Over a million developers have joined DZone.
{{announcement.body}}
{{announcement.title}}

Hexagonal Architecture for Java

DZone 's Guide to

Hexagonal Architecture for Java

Learn more about how you can isolate your core logic from outside elements.

· Java Zone ·
Free Resource

Hexagonal architecture is a style that talks about layering your objects in a way that isolates your core logic from outside elements. The core logic is the piece specific to your business, and outside elements are like integration points, e.g. DBs, external APIs, UIs, and others. It divides software into the inside and outside parts. Inside parts contain Core Business logic and the Domain layer (explained in LayeredArchitecture). The outside part consists of UI, database, messaging, and other stuff. Inside and Outside parts both communicate with each other via ports and adapters.
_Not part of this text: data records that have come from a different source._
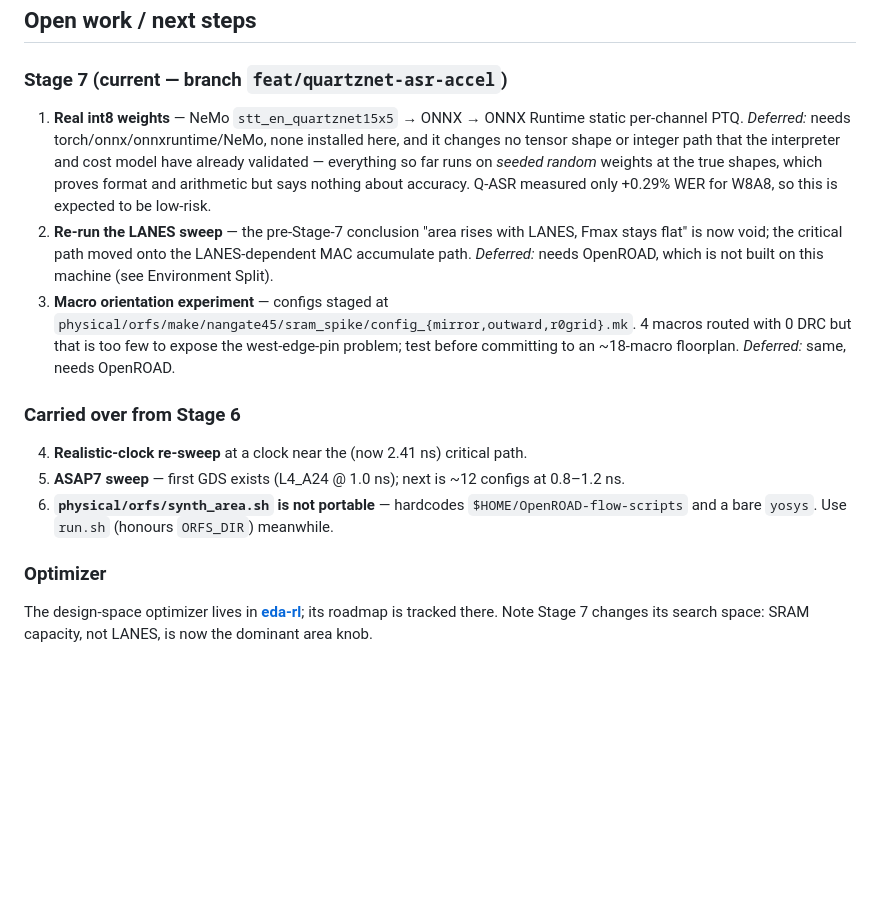
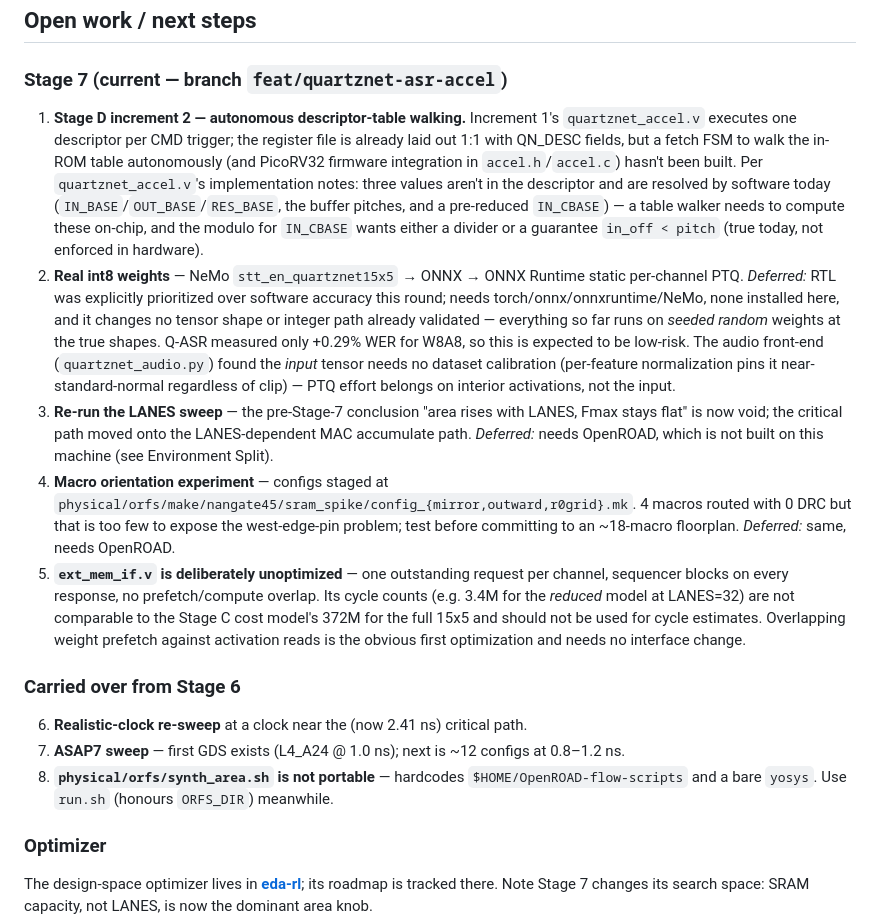
Before and after one commit to Shash976/voice-ai, a Markdown page: CLAUDE.md, the part around one of its changes. Drawn GitHub-style; blank space fills up the shorter version.

Commit message:
docs(claude.md): record Stage D increment 1 RTL + audio front-end
Folds today's two landed pieces into the Stage 7 status block
(strikethrough style) and rewrites the Stage 7 remaining-work list:
increment 2 (autonomous descriptor-table walking) is now top of the
list, with the concrete gaps quartznet_accel.v's own implementation
notes flagged (three values resolved by software, not hardware).

Co-Authored-By: Claude Sonnet 5 <noreply@anthropic.com>

```diff
--- a/CLAUDE.md
+++ b/CLAUDE.md
@@ -211,14 +211,16 @@ Both `tiny_vad_weights.h` and `tiny_vad_test_vectors.h` are **auto-generated**
 ## Open work / next steps
 
 ### Stage 7 (current — branch `feat/quartznet-asr-accel`)
-1. **Real int8 weights** — NeMo `stt_en_quartznet15x5` → ONNX → ONNX Runtime static per-channel PTQ. *Deferred:* needs torch/onnx/onnxruntime/NeMo, none installed here, and it changes no tensor shape or integer path that the interpreter and cost model have already validated — everything so far runs on *seeded random* weights at the true shapes, which proves format and arithmetic but says nothing about accuracy. Q-ASR measured only +0.29% WER for W8A8, so this is expected to be low-risk.
-2. **Re-run the LANES sweep** — the pre-Stage-7 conclusion "area rises with LANES, Fmax stays flat" is now void; the critical path moved onto the LANES-dependent MAC accumulate path. *Deferred:* needs OpenROAD, which is not built on this machine (see Environment Split).
-3. **Macro orientation experiment** — configs staged at `physical/orfs/make/nangate45/sram_spike/config_{mirror,outward,r0grid}.mk`. 4 macros routed with 0 DRC but that is too few to expose the west-edge-pin problem; test before committing to an ~18-macro floorplan. *Deferred:* same, needs OpenROAD.
+1. **Stage D increment 2 — autonomous descriptor-table walking.** Increment 1's `quartznet_accel.v` executes one descriptor per CMD trigger; the register file is already laid out 1:1 with QN_DESC fields, but a fetch FSM to walk the in-ROM table autonomously (and PicoRV32 firmware integration in `accel.h`/`accel.c`) hasn't been built. Per `quartznet_accel.v`'s implementation notes: three values aren't in the descriptor and are resolved by software today (`IN_BASE`/`OUT_BASE`/`RES_BASE`, the buffer pitches, and a pre-reduced `IN_CBASE`) — a table walker needs to compute these on-chip, and the modulo for `IN_CBASE` wants either a divider or a guarantee `in_off < pitch` (true today, not enforced in hardware).
+2. **Real int8 weights** — NeMo `stt_en_quartznet15x5` → ONNX → ONNX Runtime static per-channel PTQ. *Deferred:* RTL was explicitly prioritized over software accuracy this round; needs torch/onnx/onnxruntime/NeMo, none installed here, and it changes no tensor shape or integer path already validated — everything so far runs on *seeded random* weights at the true shapes. Q-ASR measured only +0.29% WER for W8A8, so this is expected to be low-risk. The audio front-end (`quartznet_audio.py`) found the *input* tensor needs no dataset calibration (per-feature normalization pins it near-standard-normal regardless of clip) — PTQ effort belongs on interior activations, not the input.
+3. **Re-run the LANES sweep** — the pre-Stage-7 conclusion "area rises with LANES, Fmax stays flat" is now void; the critical path moved onto the LANES-dependent MAC accumulate path. *Deferred:* needs OpenROAD, which is not built on this machine (see Environment Split).
+4. **Macro orientation experiment** — configs staged at `physical/orfs/make/nangate45/sram_spike/config_{mirror,outward,r0grid}.mk`. 4 macros routed with 0 DRC but that is too few to expose the west-edge-pin problem; test before committing to an ~18-macro floorplan. *Deferred:* same, needs OpenROAD.
+5. **`ext_mem_if.v` is deliberately unoptimized** — one outstanding request per channel, sequencer blocks on every response, no prefetch/compute overlap. Its cycle counts (e.g. 3.4M for the *reduced* model at LANES=32) are not comparable to the Stage C cost model's 372M for the full 15x5 and should not be used for cycle estimates. Overlapping weight prefetch against activation reads is the obvious first optimization and needs no interface change.
 
 ### Carried over from Stage 6
-4. **Realistic-clock re-sweep** at a clock near the (now 2.41 ns) critical path.
-5. **ASAP7 sweep** — first GDS exists (L4_A24 @ 1.0 ns); next is ~12 configs at 0.8–1.2 ns.
-6. **`physical/orfs/synth_area.sh` is not portable** — hardcodes `$HOME/OpenROAD-flow-scripts` and a bare `yosys`. Use `run.sh` (honours `ORFS_DIR`) meanwhile.
+6. **Realistic-clock re-sweep** at a clock near the (now 2.41 ns) critical path.
+7. **ASAP7 sweep** — first GDS exists (L4_A24 @ 1.0 ns); next is ~12 configs at 0.8–1.2 ns.
+8. **`physical/orfs/synth_area.sh` is not portable** — hardcodes `$HOME/OpenROAD-flow-scripts` and a bare `yosys`. Use `run.sh` (honours `ORFS_DIR`) meanwhile.
 
 ### Optimizer
 The design-space optimizer lives in **[eda-rl](https://github.com/Shash976/eda-rl)**; its roadmap is tracked there. Note Stage 7 changes its search space: SRAM capacity, not LANES, is now the dominant area knob.
```
Also changed, not shown: other parts of CLAUDE.md (+1 -1 lines).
Benefits

  • Software developed using this architecture is independent of channels and can support multiple channels
  • Easy to swap out the inbound and outbound integration points
  • Testing the software becomes easy because we can mock integration points easily

Implementation in Java

As explained above, the hexagonal architecture is more around ports and adapters. In Java, interfaces implement the ports and the implementation class works as the adapters. So, we will take a look at a simple example using the Spring Boot application and see how this style can be applied to this app.

In this application, we have the functionality to create/view Employee Details. The Core Business logic is in the EmployeeService and the domain is an EmployeeSo, these will be considered as inside parts.

@Service
public class EmployeeService {

    @Autowired
    private EmployeeRepositoryPort employeeRepository;

    public void create(String name, String role, long salary){
        employeeRepository.create(name, role, salary);
    }

    public Employee view(Integer userId){
        return employeeRepository.getEmployee(userId);
    }
}
@Entity
@Table(name = "employee")
public class Employee{
    @Id
    @GeneratedValue
    @Column(name = "id")
    private Integer id;

    @Column(name = "name", nullable = false)
    private String name;

    @Column(name = "role", nullable = false)
    private String role;

    @Column(name = "salary", nullable = false)
    private long salary;
    // Setter and Getter methods
}


So now, this application can expose this functionality via REST or Messaging. Hence, we have created the EmployeeControllerAdapter to expose REST endpoints, which implements the EmployeeUIPort.

@RestController
@RequestMapping("/employees/")
public class EmployeeControllerAdapter implements EmployeeUIPort{

    @Autowired
    private EmployeeService employeeService;

   @Override
    public void create(@RequestBody Employee request) {
        employeeService.create(request.getName(), request.getRole(), request.getSalary());
    }

    @Override
    public Employee view(@PathVariable Integer id) {
        Employee employee = employeeService.view(id);
        return employee;
    }
}
 public interface EmployeeUIPort {
 @PostMapping("create")
    public void create(@RequestBody Employee request);

    @GetMapping("view/{id}")
    public Employee view(@PathVariable Integer userId);
 }


As part of the business logic, EmployeeService also needs to call the DB, which is, again, an integration point (outside part), so we have created the EmployeeRepositoryPort, andEmployeeServiceAdapterimplements this port.

@Service
public class EmployeeServiceAdapter implements EmployeeRepositoryPort {

    @PersistenceContext
    private EntityManager entityManager;

    @Transactional
    @Override
    public void create(String name, String role, long salary) {
        Employee employee = new Employee();
        employee.setName(name);
        employee.setRole(role);
        employee.setSalary(salary);
        entityManager.persist(employee);
    }

    @Override
    public Employee getEmployee(Integer userId) {
        return entityManager.find(Employee.class, userId);
    }
}
public interface EmployeeRepositoryPort {

    void create(String name, String role, long salary);

    Employee getEmployee(Integer userId);
}


So, we see how EmployeeService has used theEmployeeUIPortport to expose its service and  EmployeeRepositoryPort to interact with the DB. Also,  EmployeeControllerAdapter and EmployeeServiceAdapter help to integrate with REST APIs and DB.

Summary

To summarize, the hexagonal architecture is an approach used to divide the application into inside and outside parts. They are connected through ports (exposed by the inside) and adapters (implemented by the outside). So, by applying this approach, the core use case code remains intact and can serve to multiple channels, supporting different protocols. It also helps to make the application tested easily. However, I would suggest not to implement this architecture fully for the whole application but use interfaces and adapters selectively.

As always, the code of all examples above can be found over on GitHub.

Topics:
hexagonal architecture ,java ,core business logic ,ports ,adapters ,database ,spring boot

Opinions expressed by DZone contributors are their own.

{{ parent.title || parent.header.title}}

{{ parent.tldr }}

{{ parent.urlSource.name }}